CEO Outlook: November 2022
Manufacturing has continued to grow in 2022 despite the challenges of supply chain issues, labor shortages, and an uncertain economic environment. However, none of those challenges will be disappearing any time soon. Manufacturers Alliance surveyed manufacturing CEOs to find out what issues are concerning them, and how they plan to mitigate challenges and thrive.
General economic and global market volatility increased as CEOs' biggest concern, and talent was still the second item affecting business. And while the rest of the top six reflects much of the headlines this year, it's worth noting that political instability and sustainability/ESG objectives took the number seven and eight spots.
Supply chain issues are still number three on the list, but executives noted that there were some bright spots: Component availability was improving, suppliers had productivity and logistics improvements, lead times were shortening, and more raw materials were available.
More than 3/4 of manufacturing CEOs are actively working to stabilize their Asian supply chains. Some tactics noted include switching to suppliers in Southeast Asia instead of China, expanding the supply base, multi-sourcing key materials, and working with vendors to relocate production. Additionally, many companies are switching to suppliers in the U.S., Mexico, India, and Europe. However, at least one CEO pointed out that their supply chain headaches were mostly in the U.S.

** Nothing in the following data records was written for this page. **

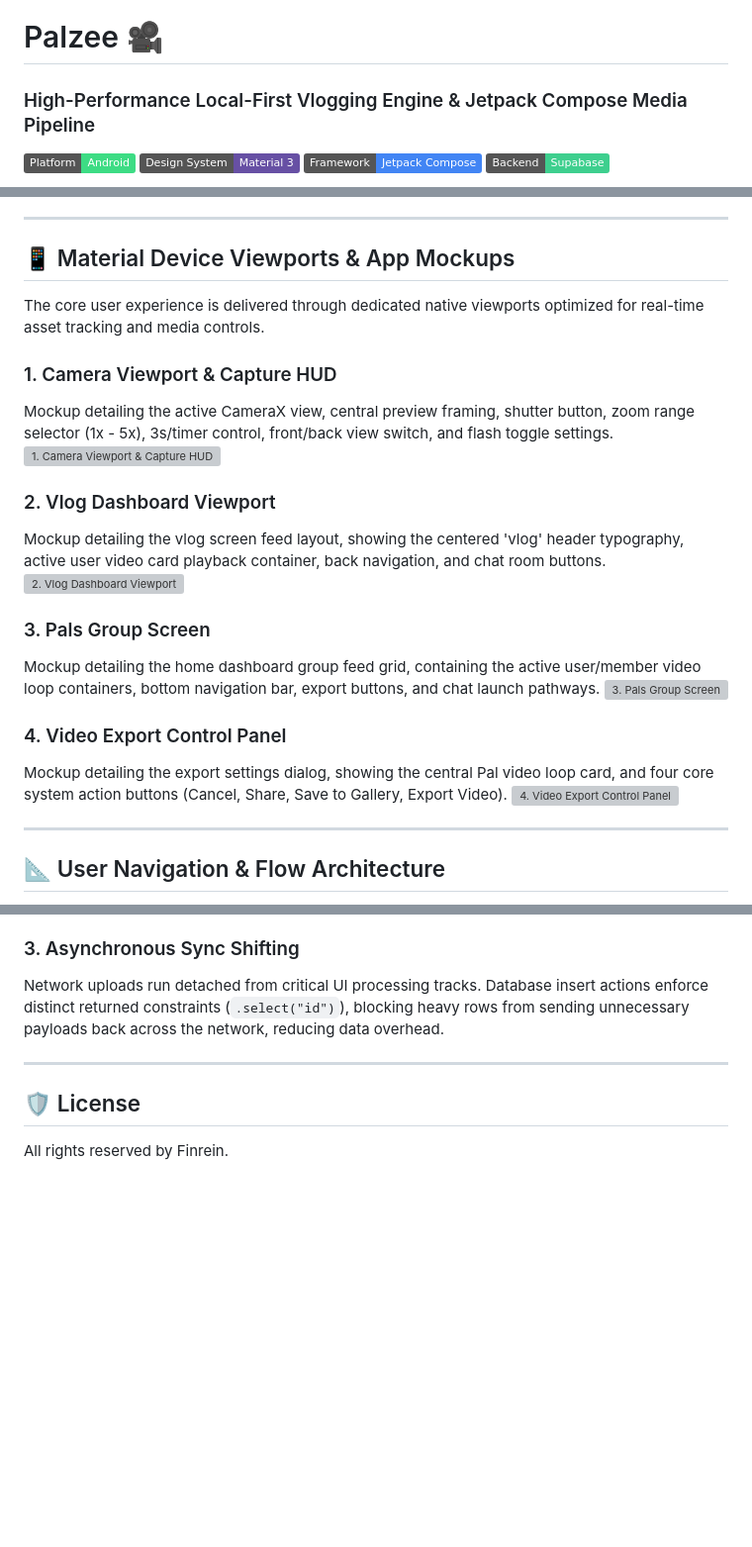
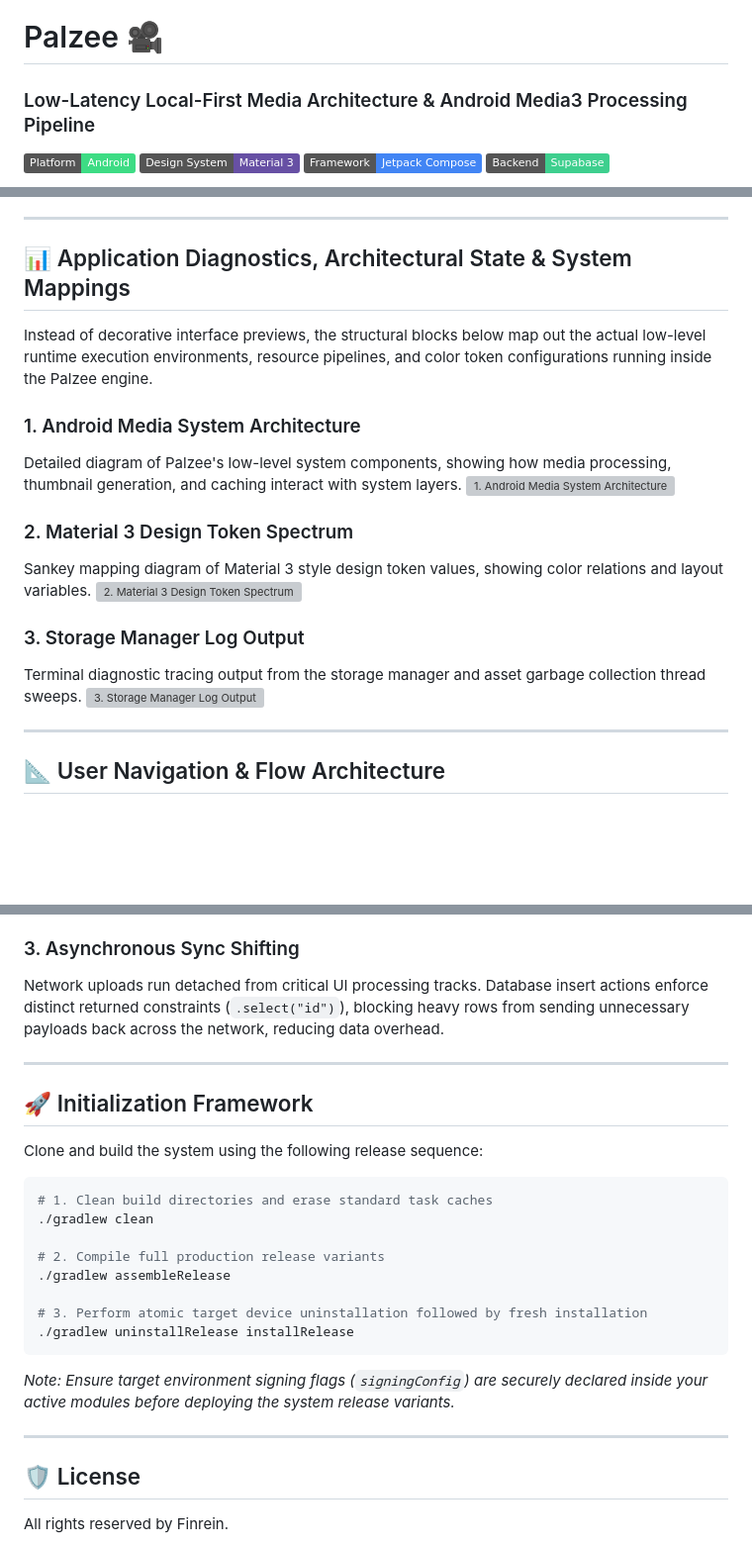
Before and after one commit to asurxeth/PALZEE, a Markdown page: README.md, 3 parts joined by grey strips. Shown at 99% size. Drawn GitHub-style; badges without logos; blank space fills up the shorter version; grey boxes are pictures that could not be loaded.

Commit message:
docs: update architecture overview to Media3 and replace UI mockups with system diagnostics and build instructions

````diff
--- a/README.md
+++ b/README.md
@@ -1,5 +1,5 @@
 # Palzee 🎥
-### High-Performance Local-First Vlogging Engine & Jetpack Compose Media Pipeline
+### Low-Latency Local-First Media Architecture & Android Media3 Processing Pipeline
 [![Platform](https://img.shields.io/badge/Platform-Android-3DDC84?logo=android&logoColor=white)](https://developer.android.com/)
 [![Design-System](https://img.shields.io/badge/Design_System-Material_3-6750A4?logo=materialdesign&logoColor=white)](https://m3.material.io/)
 [![Framework](https://img.shields.io/badge/Framework-Jetpack_Compose-4285F4?logo=jetpackcompose&logoColor=white)](https://developer.android.com/jetpack-compose)
@@ -23,25 +23,21 @@ Palzee implements a modular framework engineered for predictable memory allocati
 
 ---
 
-## 📱 Material Device Viewports & App Mockups
+## 📊 Application Diagnostics, Architectural State & System Mappings
 
-The core user experience is delivered through dedicated native viewports optimized for real-time asset tracking and media controls.
+Instead of decorative interface previews, the structural blocks below map out the actual low-level runtime execution environments, resource pipelines, and color token configurations running inside the Palzee engine.
 
-### 1. Camera Viewport & Capture HUD
-Mockup detailing the active CameraX view, central preview framing, shutter button, zoom range selector (1x - 5x), 3s/timer control, front/back view switch, and flash toggle settings.
-![1. Camera Viewport & Capture HUD](file:///Users/pratham/.gemini/antigravity-ide/brain/ae35c4b5-2fee-46f8-be8e-3465574a517a/camera_hud_1783941414263.png)
+### 1. Android Media System Architecture
+Detailed diagram of Palzee's low-level system components, showing how media processing, thumbnail generation, and caching interact with system layers.
+![1. Android Media System Architecture](./assets/media_architecture_1783942474188.png)
 
-### 2. Vlog Dashboard Viewport
-Mockup detailing the vlog screen feed layout, showing the centered 'vlog' header typography, active user video card playback container, back navigation, and chat room buttons.
-![2. Vlog Dashboard Viewport](file:///Users/pratham/.gemini/antigravity-ide/brain/ae35c4b5-2fee-46f8-be8e-3465574a517a/vlog_menu_1783941462429.png)
+### 2. Material 3 Design Token Spectrum
+Sankey mapping diagram of Material 3 style design token values, showing color relations and layout variables.
+![2. Material 3 Design Token Spectrum](./assets/design_tokens_1783942532719.png)
 
-### 3. Pals Group Screen
-Mockup detailing the home dashboard group feed grid, containing the active user/member video loop containers, bottom navigation bar, export buttons, and chat launch pathways.
-![3. Pals Group Screen](file:///Users/pratham/.gemini/antigravity-ide/brain/ae35c4b5-2fee-46f8-be8e-3465574a517a/pals_group_screen_1783941516085.png)
-
-### 4. Video Export Control Panel
-Mockup detailing the export settings dialog, showing the central Pal video loop card, and four core system action buttons (Cancel, Share, Save to Gallery, Export Video).
-![4. Video Export Control Panel](file:///Users/pratham/.gemini/antigravity-ide/brain/ae35c4b5-2fee-46f8-be8e-3465574a517a/export_menu_1783941570345.png)
+### 3. Storage Manager Log Output
+Terminal diagnostic tracing output from the storage manager and asset garbage collection thread sweeps.
+![3. Storage Manager Log Output](./assets/storage_logs_1783942589083.png)
 
 ---
 
@@ -82,5 +78,24 @@ Network uploads run detached from critical UI processing tracks. Database insert
 
 ---
 
+## 🚀 Initialization Framework
+
+Clone and build the system using the following release sequence:
+
+```bash
+# 1. Clean build directories and erase standard task caches
+./gradlew clean
+
+# 2. Compile full production release variants
+./gradlew assembleRelease
+
+# 3. Perform atomic target device uninstallation followed by fresh installation
+./gradlew uninstallRelease installRelease
+```
+
+*Note: Ensure target environment signing flags (`signingConfig`) are securely declared inside your active modules before deploying the system release variants.*
+
+---
+
 ## 🛡️ License
 All rights reserved by Finrein.
````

Construction of new manufacturing facilities in the U.S. has grown 116% over the past year, with chip factories being built in Phoenix, AZ, aluminum and steel plants being added across the south, and many companies expanding the size and production capabilities at existing plants.
With the ongoing conflict between Russia and Ukraine, Europeans are expecting energy shortages into 2023. More than half of manufacturers were expecting to be impacted. How were they mitigating this concern? CEOs listed solutions like locking in contracts where they could, shifting production, accelerating sustainability initiatives, conservation programs, and adjusting hours of operation. Additionally, some noted that they expected demand to decrease in the coming months.